WORK INSTRUCTIONS:
Write out the entries below once more, exactly, with the pictures left out.

----

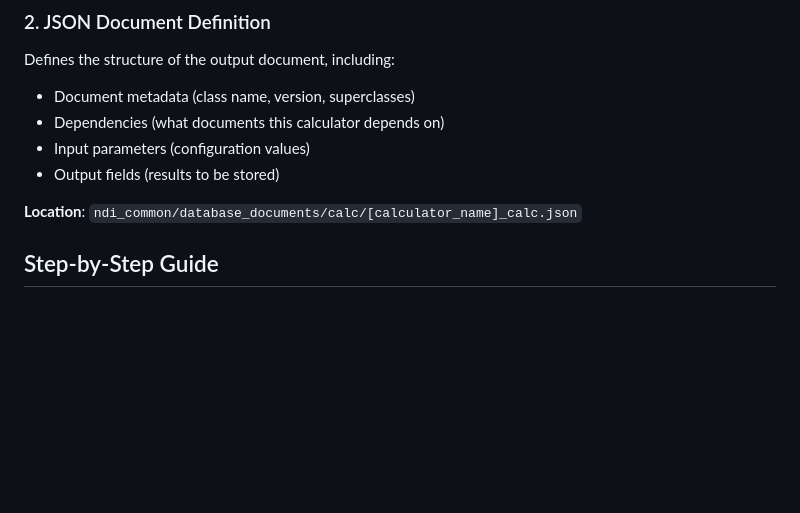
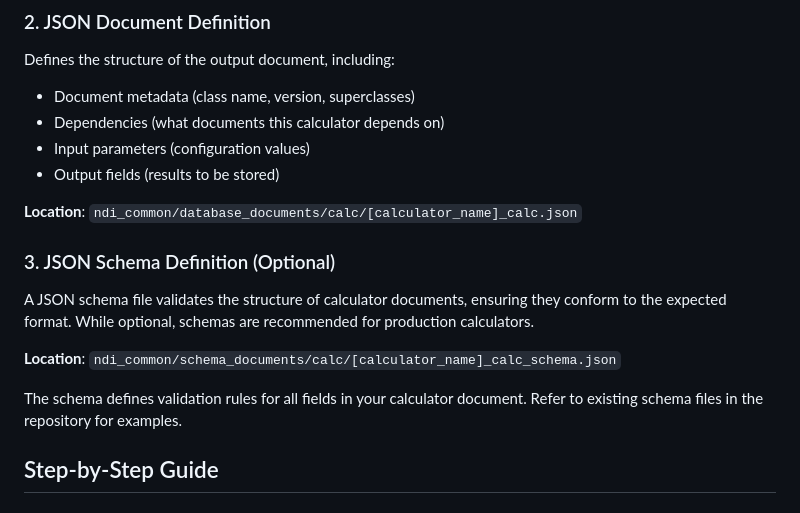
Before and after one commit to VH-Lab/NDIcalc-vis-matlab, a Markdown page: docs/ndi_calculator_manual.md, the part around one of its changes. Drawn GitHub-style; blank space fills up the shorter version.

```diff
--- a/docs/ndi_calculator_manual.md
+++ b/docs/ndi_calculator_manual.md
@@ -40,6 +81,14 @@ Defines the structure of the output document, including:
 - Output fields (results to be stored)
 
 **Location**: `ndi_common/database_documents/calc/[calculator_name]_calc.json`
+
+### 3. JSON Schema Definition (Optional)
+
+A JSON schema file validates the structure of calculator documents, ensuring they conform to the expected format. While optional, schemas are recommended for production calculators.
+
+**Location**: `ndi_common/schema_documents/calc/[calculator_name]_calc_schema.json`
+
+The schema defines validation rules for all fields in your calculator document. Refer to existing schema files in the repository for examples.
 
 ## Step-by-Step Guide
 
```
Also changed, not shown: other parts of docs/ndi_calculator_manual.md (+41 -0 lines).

----

SOLUTION:
Before and after one commit to VH-Lab/NDIcalc-vis-matlab, a Markdown page: docs/ndi_calculator_manual.md, the part around one of its changes. Drawn GitHub-style; blank space fills up the shorter version.

```diff
--- a/docs/ndi_calculator_manual.md
+++ b/docs/ndi_calculator_manual.md
@@ -40,6 +81,14 @@ Defines the structure of the output document, including:
 - Output fields (results to be stored)
 
 **Location**: `ndi_common/database_documents/calc/[calculator_name]_calc.json`
+
+### 3. JSON Schema Definition (Optional)
+
+A JSON schema file validates the structure of calculator documents, ensuring they conform to the expected format. While optional, schemas are recommended for production calculators.
+
+**Location**: `ndi_common/schema_documents/calc/[calculator_name]_calc_schema.json`
+
+The schema defines validation rules for all fields in your calculator document. Refer to existing schema files in the repository for examples.
 
 ## Step-by-Step Guide
 
```
Also changed, not shown: other parts of docs/ndi_calculator_manual.md (+41 -0 lines).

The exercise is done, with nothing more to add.